JFS Questions and (some) Answers

What did the court say?

The Court of Appeal ruled that it was against the Race Relations Act for Jewish schools to select pupils according to whether a parent was Jewish or not.

The case had been brought on behalf of a boy who was rejected by JFS in north London two years ago because his mother had been converted by a non-Orthodox rabbi and was not considered Jewish by the Office of the Chief Rabbi.
Under the law, schools can give places on the basis of religion, but not of race. JFS argued that its decision to refuse a place to the boy was religiously motivated.
However, the court ruled that taking into account the parent’s descent was a matter of ethnic origin — Jews are considered an ethnic, as well as religious, group — and therefore unlawful.

What will happen now?
JFS governors plan to appeal against the ruling to the House of Lords. The Board of Deputies is also considering joining the legal action as an “intervening party” which means it would be able to make submissions to the court. The Board says: “We believe that the Jewish community, and not the civil courts, should be the arbiters of these issues. Ours should not be the only community that is not entitled to determine its own criteria for its own membership.”

Are all Jewish schools affected by the ruling?
Many certainly will be — regardless of whether they are Orthodox or Progressive.

They will have to rewrite their entry rules if children are admitted at the moment on the basis of parental lineage. Instead, they will have to introduce rules based on belief and practice similar to Christian schools which require church attendance.

So what is wrong with a faith-based entry test?
The Board describes faith tests as “a clearly retrograde step”. It says: “Children of a Jewish parent or parents who are not practising will be at a disadvantage in applications to Jewish schools.” Families, for example, who rarely go to synagogue and keep few rituals but still identify with Jewish ethics, such as giving charity, could find it harder to prove their religious credentials for school entry. The situation could lead to a situation where “Jewish families may either have to feign religious observance or be denied the chance to give their children a Jewish education,” says the Board.

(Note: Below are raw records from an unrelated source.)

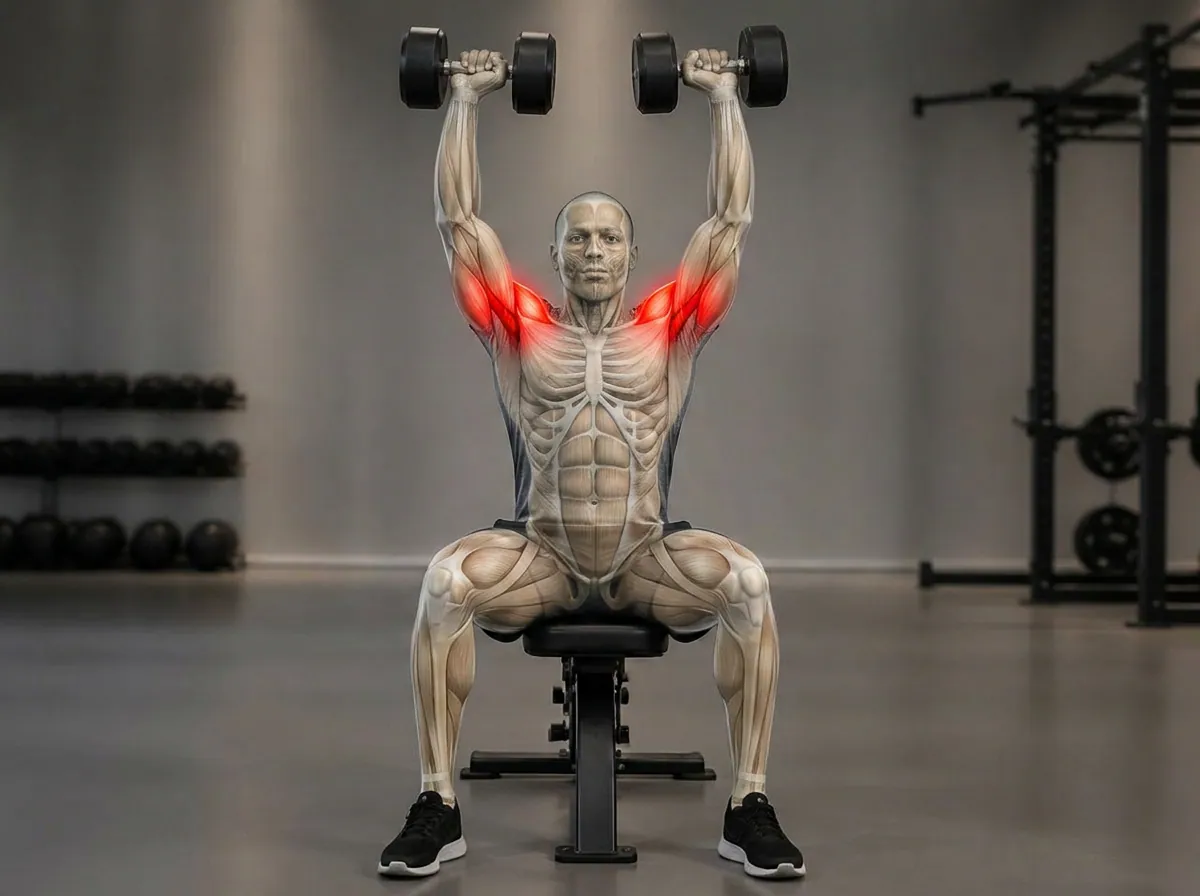
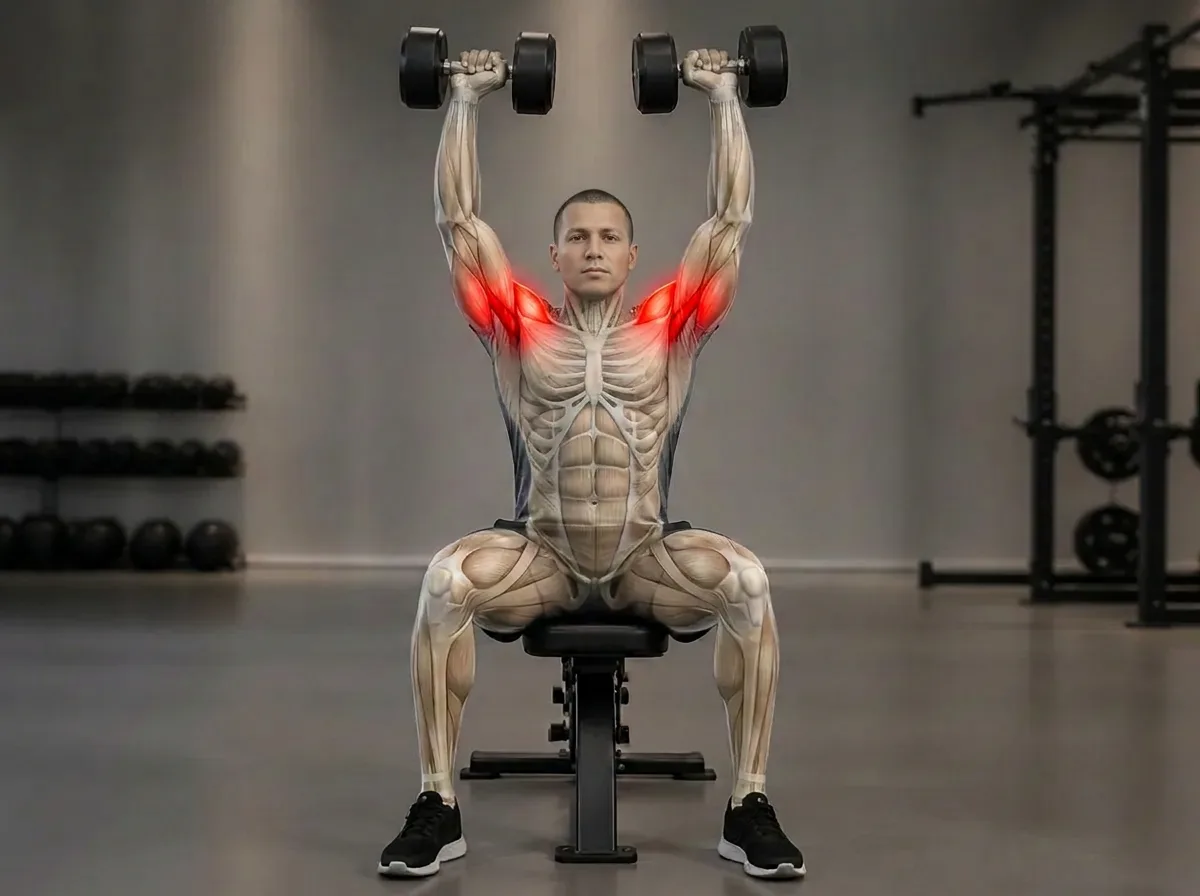
Imagens rodada 4: costas refeitas com a licao, 3 mapas novos e 2 rostos
Loop de imagens, iteracao 1 (rodada 4 do Lovable). 7/7 aprovadas na
conferencia visual:

- As DUAS COSTAS REPROVADAS na rodada 3 foram refeitas com a licao
  aplicada (nenhum azul abaixo da dobra do joelho; gluteo maximo do
  bulgaro em azul-escuro por ser primario, 68): agachamento-bulgaro-back
  e subida-step-back entraram.
- Mapas novos: desenvolvimento-maquina (frente gerada; costas COPIADA
  de supino-maquina-back, que tem o padrao identico de triceps medio),
  remada-curvada-halteres (costas gerada com eretores da espinha em
  azul-claro; frente copiada de remada-maquina-front, biceps medio) e
  triceps-frances-halter (costas, triceps escuro primario).
  Licao registrada: padrao identico ja aprovado se copia, nao se gera.
- Rostos consertados: remada-baixa (caveira de perfil com dentes ->
  silhueta lisa translucida) e desenvolvimento-ombros (musculatura
  facial exposta -> rosto com pele normal).

Fila de mapa muscular: 66 -> 63 exercicios. Rostos confirmados
pendentes: hip-thrust, ponte-gluteos, caminhada-esteira (+ varredura
do restante). Estado e licoes em scratchpad/loop-state.json.

check:catalogo integro, 25 checks e build verdes.

Changed region(s): [[0.4625, 0.1875, 0.555, 0.375]]

diff --git a/src/data/muscle-map-images.ts b/src/data/muscle-map-images.ts
@@ -38,8 +38,11 @@ export const muscleMapImages: Record<string, { front?: string; back?: string }> 
   "remada-maquina": { front: "/anatomy/mm/remada-maquina-front.webp", back: "/anatomy/mm/remada-maquina-back.webp" },
   "elevacao-lateral-halteres": { front: "/anatomy/mm/elevacao-lateral-halteres-front.webp" },
   "agachamento-goblet": { front: "/anatomy/mm/agachamento-goblet-front.webp" },
-  "agachamento-bulgaro": { front: "/anatomy/mm/agachamento-bulgaro-front.webp" },
-  "subida-step": { front: "/anatomy/mm/subida-step-front.webp" },
+  "agachamento-bulgaro": { front: "/anatomy/mm/agachamento-bulgaro-front.webp", back: "/anatomy/mm/agachamento-bulgaro-back.webp" },
+  "subida-step": { front: "/anatomy/mm/subida-step-front.webp", back: "/anatomy/mm/subida-step-back.webp" },
+  "desenvolvimento-maquina": { front: "/anatomy/mm/desenvolvimento-maquina-front.webp", back: "/anatomy/mm/desenvolvimento-maquina-back.webp" },
+  "remada-curvada-halteres": { front: "/anatomy/mm/remada-curvada-halteres-front.webp", back: "/anatomy/mm/remada-curvada-halteres-back.webp" },
+  "triceps-frances-halter": { back: "/anatomy/mm/triceps-frances-halter-back.webp" },
 };
 
 export function getMuscleMapImages(slug?: string) {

Governing bodies are currently considering how to draw up faith-based application rules. One option is to follow the example of Catholic schools where a family obtains a certificate from the local priest testifying to religious practice. But if an Orthodox school sets synagogue attendance as an entry criterion, it would be unable to reject the child of a non-Orthodox convert who regularly attends a Reform synagogue.

Couldn’t shul membership determine entry?
There are two problems with this. First, this would rule out families who are not synagogue members: Jewish schools are seen as a way of drawing them into the Jewish community. Secondly, it might still pose legal problems. According to the Board, “synagogue membership, while unaffected in itself, will not be a permissible determinant in deciding admission because this itself tends to rely on Jewish parentage. This approach will adversely affect children with one or both Jewish parents who are not practising Jews.” If parents are members of a synagogue but hardly ever go, they might find it hard to get through a practice test.

Does this only affect state-aided schools?
No, it applies to independent schools as well. However, since there are certain exemptions for charities under the Race Relations Act, it could be that independent schools which are charities may escape the effects of the ruling. One for the lawyers to decide.

Does the ruling hit other Jewish institutions?
Still to be determined. According to the Board, synagogues and welfare services should not be affected because of the exemptions for charities. However, not everyone is so sure and it has been suggested that Jewish nursing homes on state funding, for example, could find themselves under pressure to adopt broader policies.

What happens with school entry this september?
l The big question. The Court of Appeal has, at the time of going to press, still to issue its order. If the law takes immediate effect, children whose mothers are non-Orthodox converts, and who were rejected by an Orthodox school this year, may still be able to appeal to the school — or sue for damages.

Jewish schools want to know if they will have to rewrite their admissions policies over the summer in time for children applying for September 2010.

If the House of Lords agrees to hear JFS’s appeal, it could decide to suspend the effect of the Court of Appeal’s ruling until after its own judgment. But the Lords go into recess from the end of July to October — which will make it hard for Jewish schools trying to advise parents who have to put in applications for their children in autumn.
How much has all this cost?

JFS isn’t revealing the sum it has spent, but the United Synagogue, which is the school’s foundation body, says it has so far spent £150,000 on the case. A further appeal to the Lords will involve even more expenditure.

Last updated: 2:13pm, July 10 2009